== Required work ==
From the records, pick out and copy each line containing "SearchForm".

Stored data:
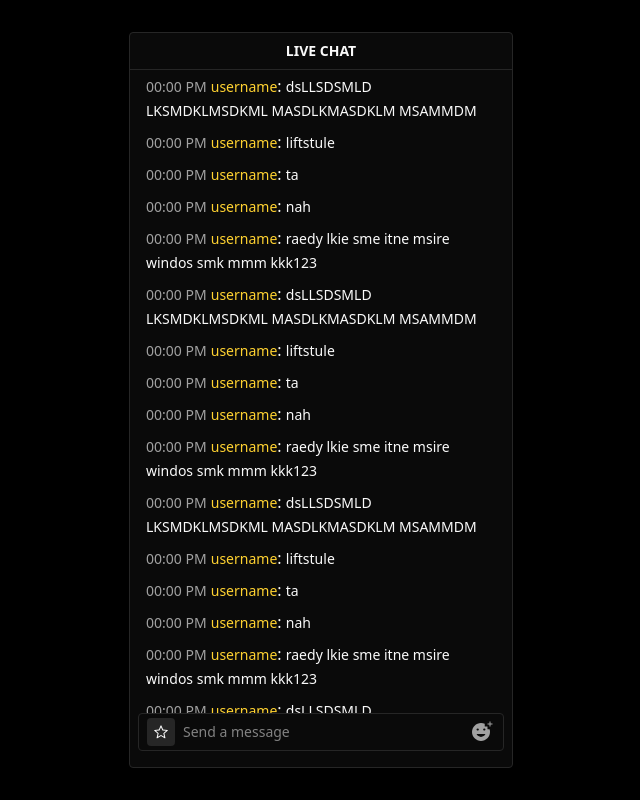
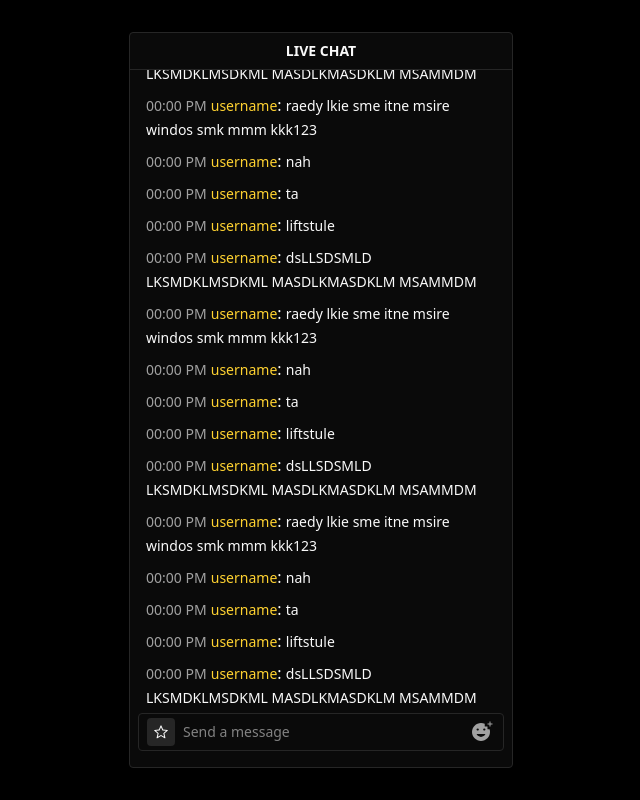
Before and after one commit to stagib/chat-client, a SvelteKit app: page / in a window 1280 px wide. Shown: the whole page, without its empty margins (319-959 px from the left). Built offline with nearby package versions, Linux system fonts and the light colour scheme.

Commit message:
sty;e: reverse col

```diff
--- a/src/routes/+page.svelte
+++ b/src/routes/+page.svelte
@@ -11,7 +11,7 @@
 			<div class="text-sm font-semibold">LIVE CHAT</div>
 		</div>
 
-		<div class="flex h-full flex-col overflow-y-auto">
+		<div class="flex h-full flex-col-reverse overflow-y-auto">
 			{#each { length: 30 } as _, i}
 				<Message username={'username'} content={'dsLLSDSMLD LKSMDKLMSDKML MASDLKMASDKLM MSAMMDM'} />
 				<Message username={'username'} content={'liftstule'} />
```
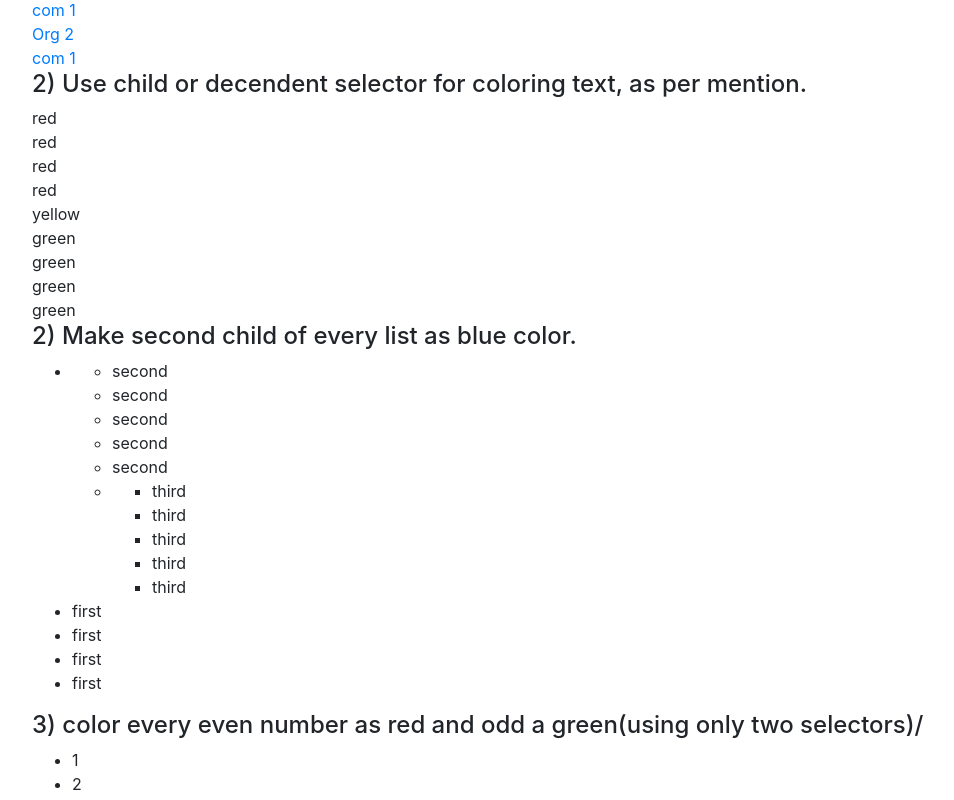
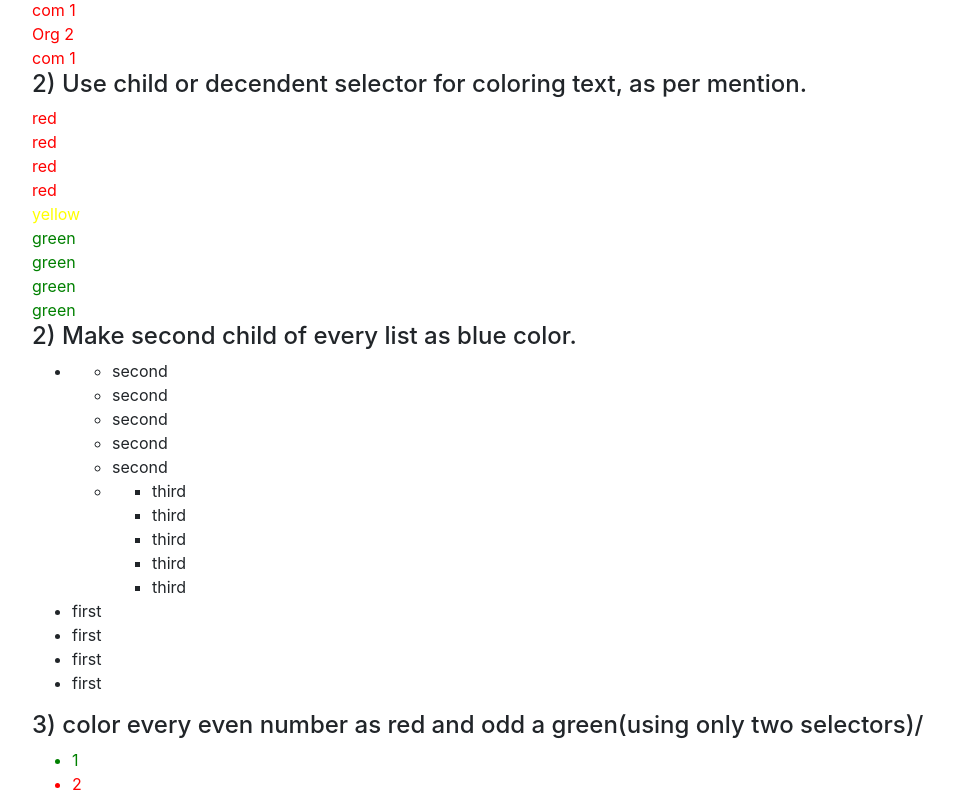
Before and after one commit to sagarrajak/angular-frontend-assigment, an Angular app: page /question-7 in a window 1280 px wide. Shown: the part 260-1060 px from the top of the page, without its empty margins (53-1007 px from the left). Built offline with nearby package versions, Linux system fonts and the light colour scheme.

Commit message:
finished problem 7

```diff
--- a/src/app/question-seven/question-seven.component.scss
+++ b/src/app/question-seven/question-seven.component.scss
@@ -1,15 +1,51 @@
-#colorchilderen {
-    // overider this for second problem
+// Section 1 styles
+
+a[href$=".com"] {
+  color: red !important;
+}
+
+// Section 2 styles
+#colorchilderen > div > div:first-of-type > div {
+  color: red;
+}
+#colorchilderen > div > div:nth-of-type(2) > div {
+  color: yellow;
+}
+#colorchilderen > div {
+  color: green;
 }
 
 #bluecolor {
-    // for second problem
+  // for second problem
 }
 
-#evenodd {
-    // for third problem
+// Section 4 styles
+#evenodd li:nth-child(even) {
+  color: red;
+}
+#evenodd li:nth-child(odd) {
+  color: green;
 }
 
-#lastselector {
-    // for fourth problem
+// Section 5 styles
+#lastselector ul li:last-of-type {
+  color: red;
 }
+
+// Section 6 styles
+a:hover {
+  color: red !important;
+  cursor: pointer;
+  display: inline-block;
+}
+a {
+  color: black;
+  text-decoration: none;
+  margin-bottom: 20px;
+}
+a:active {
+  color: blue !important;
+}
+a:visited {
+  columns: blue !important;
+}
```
* * *
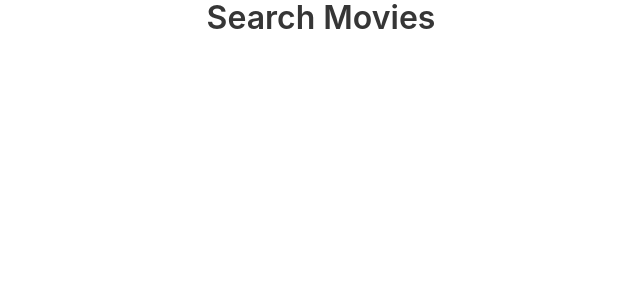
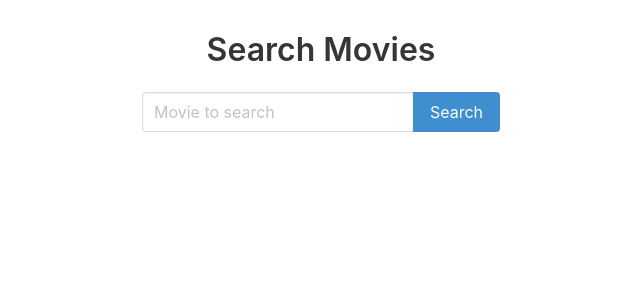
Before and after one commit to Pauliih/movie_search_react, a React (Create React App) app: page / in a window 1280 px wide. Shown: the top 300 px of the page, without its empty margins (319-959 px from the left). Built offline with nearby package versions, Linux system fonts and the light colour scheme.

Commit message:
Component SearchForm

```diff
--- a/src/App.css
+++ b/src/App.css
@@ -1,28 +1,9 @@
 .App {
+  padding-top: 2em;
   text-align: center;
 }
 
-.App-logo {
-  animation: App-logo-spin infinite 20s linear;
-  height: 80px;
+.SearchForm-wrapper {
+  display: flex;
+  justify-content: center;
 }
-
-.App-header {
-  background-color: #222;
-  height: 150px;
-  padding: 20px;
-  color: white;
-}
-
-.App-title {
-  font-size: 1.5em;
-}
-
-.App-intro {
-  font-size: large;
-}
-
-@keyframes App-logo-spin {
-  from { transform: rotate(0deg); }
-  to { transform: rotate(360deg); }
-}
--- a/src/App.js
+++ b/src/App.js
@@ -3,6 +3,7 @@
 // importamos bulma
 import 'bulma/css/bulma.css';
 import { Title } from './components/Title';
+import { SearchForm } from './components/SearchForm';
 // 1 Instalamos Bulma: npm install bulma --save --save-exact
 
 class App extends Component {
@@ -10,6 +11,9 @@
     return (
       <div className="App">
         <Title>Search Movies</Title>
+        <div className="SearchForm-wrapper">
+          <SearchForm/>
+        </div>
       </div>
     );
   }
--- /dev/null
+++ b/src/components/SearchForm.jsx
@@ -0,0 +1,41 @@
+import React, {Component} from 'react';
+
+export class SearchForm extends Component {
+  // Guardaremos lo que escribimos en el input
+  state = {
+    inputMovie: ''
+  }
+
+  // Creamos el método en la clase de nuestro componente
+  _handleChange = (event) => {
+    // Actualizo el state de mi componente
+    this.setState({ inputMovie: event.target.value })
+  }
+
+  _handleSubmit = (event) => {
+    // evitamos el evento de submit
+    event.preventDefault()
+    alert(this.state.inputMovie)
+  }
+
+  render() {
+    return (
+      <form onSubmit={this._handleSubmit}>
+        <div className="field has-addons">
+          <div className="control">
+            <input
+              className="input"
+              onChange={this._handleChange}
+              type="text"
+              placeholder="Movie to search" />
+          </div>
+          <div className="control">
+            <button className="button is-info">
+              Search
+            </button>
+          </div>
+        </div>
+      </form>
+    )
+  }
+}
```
---
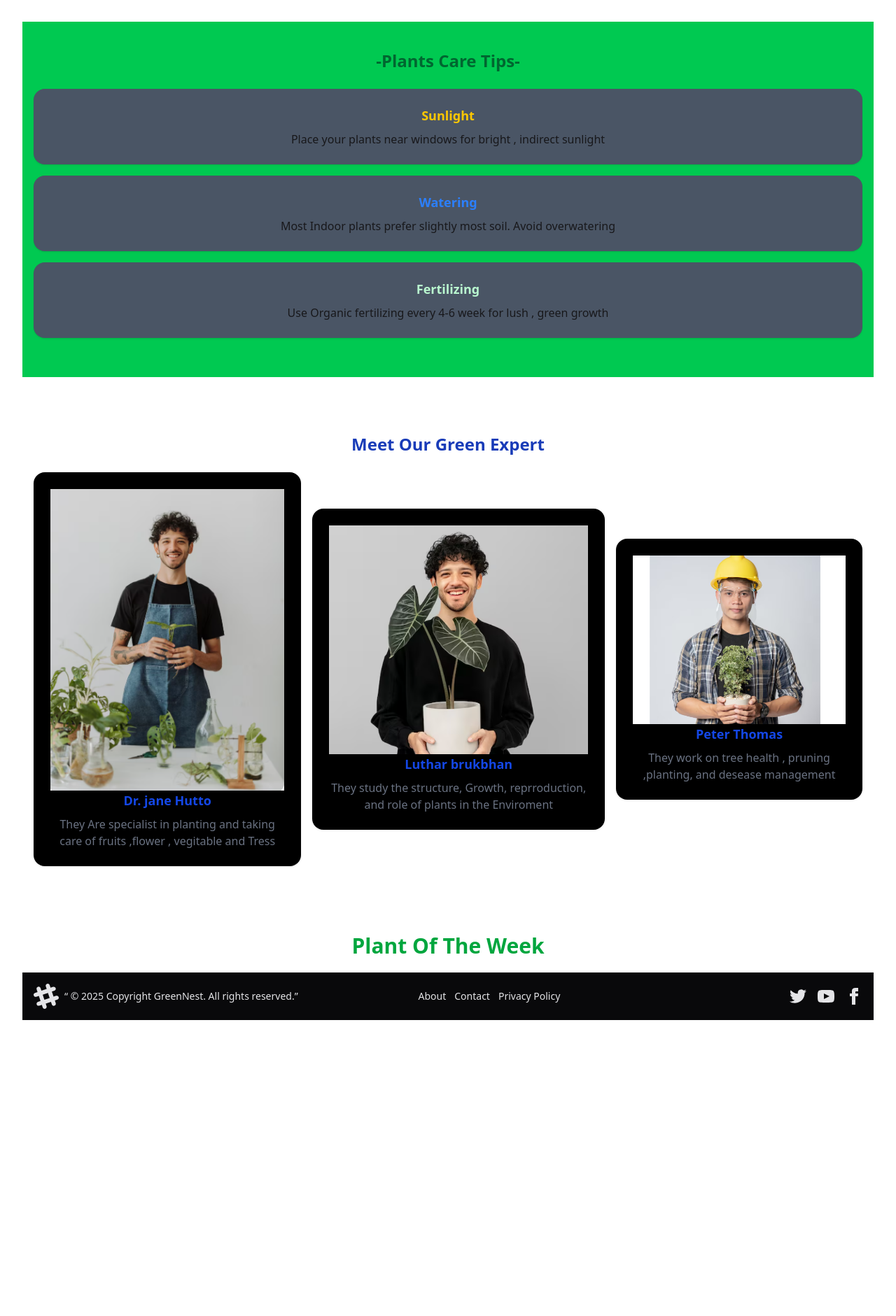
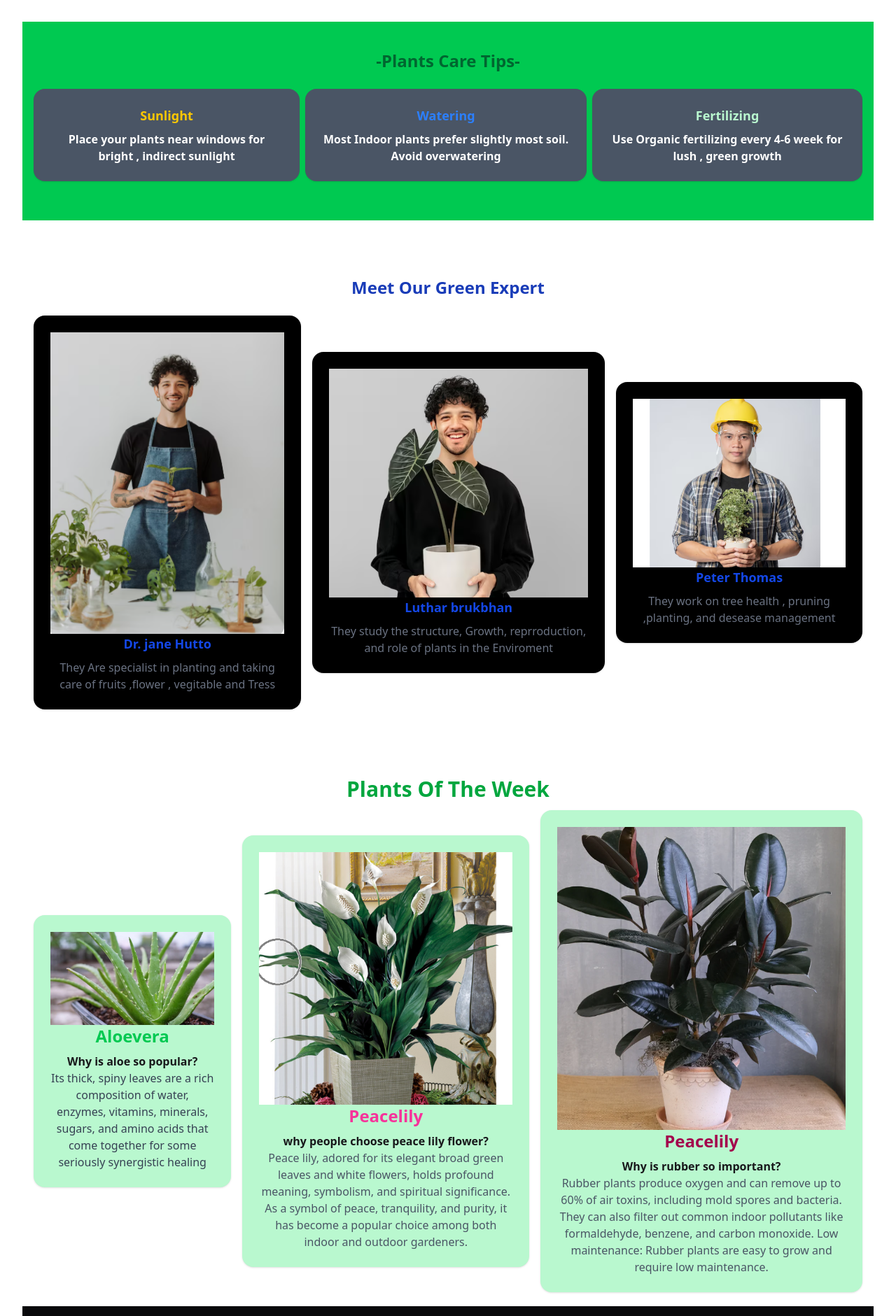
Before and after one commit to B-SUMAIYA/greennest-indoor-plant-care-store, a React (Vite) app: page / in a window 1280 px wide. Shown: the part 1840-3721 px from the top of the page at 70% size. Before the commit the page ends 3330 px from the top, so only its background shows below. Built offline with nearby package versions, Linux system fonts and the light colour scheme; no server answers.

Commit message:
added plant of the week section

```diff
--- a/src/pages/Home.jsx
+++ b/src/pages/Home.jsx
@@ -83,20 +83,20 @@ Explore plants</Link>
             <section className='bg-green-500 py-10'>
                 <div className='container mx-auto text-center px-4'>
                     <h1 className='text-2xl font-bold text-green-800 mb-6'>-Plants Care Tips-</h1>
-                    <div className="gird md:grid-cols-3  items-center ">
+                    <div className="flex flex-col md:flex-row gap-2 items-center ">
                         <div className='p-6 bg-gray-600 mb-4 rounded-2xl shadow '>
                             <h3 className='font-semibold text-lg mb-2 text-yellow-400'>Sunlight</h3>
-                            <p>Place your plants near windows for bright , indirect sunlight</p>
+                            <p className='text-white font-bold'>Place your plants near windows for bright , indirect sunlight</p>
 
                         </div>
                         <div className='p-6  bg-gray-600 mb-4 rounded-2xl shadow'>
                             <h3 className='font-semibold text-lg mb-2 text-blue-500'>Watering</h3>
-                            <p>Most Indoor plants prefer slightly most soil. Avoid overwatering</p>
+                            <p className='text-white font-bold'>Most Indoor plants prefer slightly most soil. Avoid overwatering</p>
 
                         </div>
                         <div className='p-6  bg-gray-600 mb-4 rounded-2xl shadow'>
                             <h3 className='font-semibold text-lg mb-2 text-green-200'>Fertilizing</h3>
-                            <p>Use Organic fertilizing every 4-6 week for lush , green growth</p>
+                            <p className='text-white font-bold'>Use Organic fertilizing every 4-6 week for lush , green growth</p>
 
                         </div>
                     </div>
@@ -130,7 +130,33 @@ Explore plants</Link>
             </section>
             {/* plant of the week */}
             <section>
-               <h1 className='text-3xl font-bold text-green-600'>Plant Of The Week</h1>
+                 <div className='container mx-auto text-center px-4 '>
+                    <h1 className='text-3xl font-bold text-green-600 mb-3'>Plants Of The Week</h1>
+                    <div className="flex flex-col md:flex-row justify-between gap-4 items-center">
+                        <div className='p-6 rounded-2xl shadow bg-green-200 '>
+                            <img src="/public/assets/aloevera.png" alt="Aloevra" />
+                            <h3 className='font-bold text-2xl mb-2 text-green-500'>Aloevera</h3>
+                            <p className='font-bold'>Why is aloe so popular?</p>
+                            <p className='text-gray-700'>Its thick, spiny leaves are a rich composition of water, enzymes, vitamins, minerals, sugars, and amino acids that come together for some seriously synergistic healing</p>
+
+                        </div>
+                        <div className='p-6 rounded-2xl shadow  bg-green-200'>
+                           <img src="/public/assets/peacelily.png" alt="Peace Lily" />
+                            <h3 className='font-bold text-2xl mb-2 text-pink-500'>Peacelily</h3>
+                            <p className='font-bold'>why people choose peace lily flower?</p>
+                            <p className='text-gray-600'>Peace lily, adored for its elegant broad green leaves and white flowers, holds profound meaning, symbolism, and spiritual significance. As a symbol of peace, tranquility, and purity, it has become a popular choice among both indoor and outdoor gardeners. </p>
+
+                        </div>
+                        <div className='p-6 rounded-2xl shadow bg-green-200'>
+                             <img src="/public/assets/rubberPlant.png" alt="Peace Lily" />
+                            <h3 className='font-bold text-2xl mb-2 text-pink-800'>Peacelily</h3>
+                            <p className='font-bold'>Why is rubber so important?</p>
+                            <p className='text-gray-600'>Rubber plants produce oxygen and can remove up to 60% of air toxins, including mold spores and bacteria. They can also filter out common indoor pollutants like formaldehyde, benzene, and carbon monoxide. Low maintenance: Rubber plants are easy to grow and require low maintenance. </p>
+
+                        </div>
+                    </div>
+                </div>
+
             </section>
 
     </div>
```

== Response below ==
Component SearchForm
+.SearchForm-wrapper {
+import { SearchForm } from './components/SearchForm';
+        <div className="SearchForm-wrapper">
+          <SearchForm/>
+++ b/src/components/SearchForm.jsx
+export class SearchForm extends Component {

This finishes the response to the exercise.